The FTSE 100 Index was today set to slip back further from this week’s highs but will remain at stratospheric levels amid increasing signs of a long-term, booming economy and low interest rates.
Shares in Asia edged higher this morning but the FTSE 100 was expected to inch down about seven points to 7150 - still up around 20 points from its start point on Monday morning.
It has been a week in which the Federal Reserve has managed to convince the markets both that it is aware of the risk of the US economy overheating and that any increase in interest rates, while likely to start sooner than expected, will be mild enough not to kill the boom.
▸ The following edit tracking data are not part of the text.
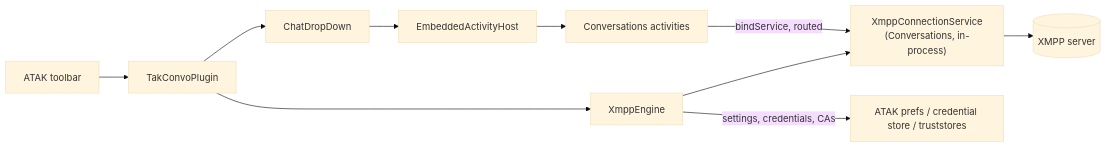
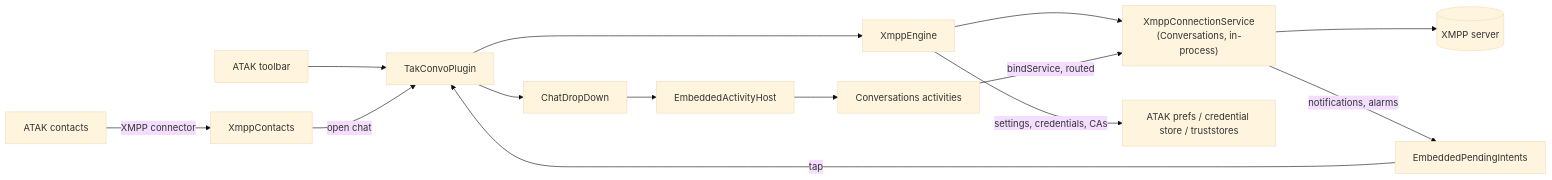
Before and after one commit to besteffortdev/TAK-Convo: the diagram in README.md, drawn with Mermaid (base theme). The commit also changed other lines of this file and 20 other files, not shown here.

````diff
--- a/README.md
+++ b/README.md
@@ -50,8 +60,10 @@
 ```mermaid
 flowchart LR
     TB["ATAK toolbar"] --> P["TakConvoPlugin"]
     P --> E["XmppEngine"] --> S["XmppConnectionService<br/>(Conversations, in-process)"] --> X[("XMPP server")]
     P --> D["ChatDropDown"] --> H["EmbeddedActivityHost"] --> A["Conversations activities"]
     A -->|bindService, routed| S
     E -->|settings, credentials, CAs| AT["ATAK prefs / credential store / truststores"]
+    CL["ATAK contacts"] -->|XMPP connector| C["XmppContacts"] -->|open chat| P
+    S -->|notifications, alarms| N["EmbeddedPendingIntents"] -->|tap| P
 ```
````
The bond markets have this week been among those signalling that investors are relatively happy with the Fed’s cautious stance. Investors have been rushing into higher risk corporate bonds rather than safe haven Treasuries, so much so that the difference in interest rates - known as yields - between the two collapsed to its lowest level in more than a decade, the FT reported.
Without getting too tangled up in the detail, that means investors are no longer so concerned about the threat of inflation.
However, if markets have taught us anything in recent months, it is that sentiment changes on a sixpence when equities are at such dizzying highs at a time of so much uncertainty as economies emerge from the worst of the Covid pandemic’s impact.
Today will bring retail sales data in the UK to give economists and market watchers more of a feel for how Britain’s consumer-led economy is faring.
The week has featured a fairly upbeat set of data on other areas of the UK’s recovery, and retail sales are expected to follow suit. Having collapsed 8.2% in January, expect today’s May number to continue the pattern of strong bouncebacks - possibly even higher than the previous month’s 9.2% rise.
British Retail Consortium numbers last week showed extremely strong recoveries for its members.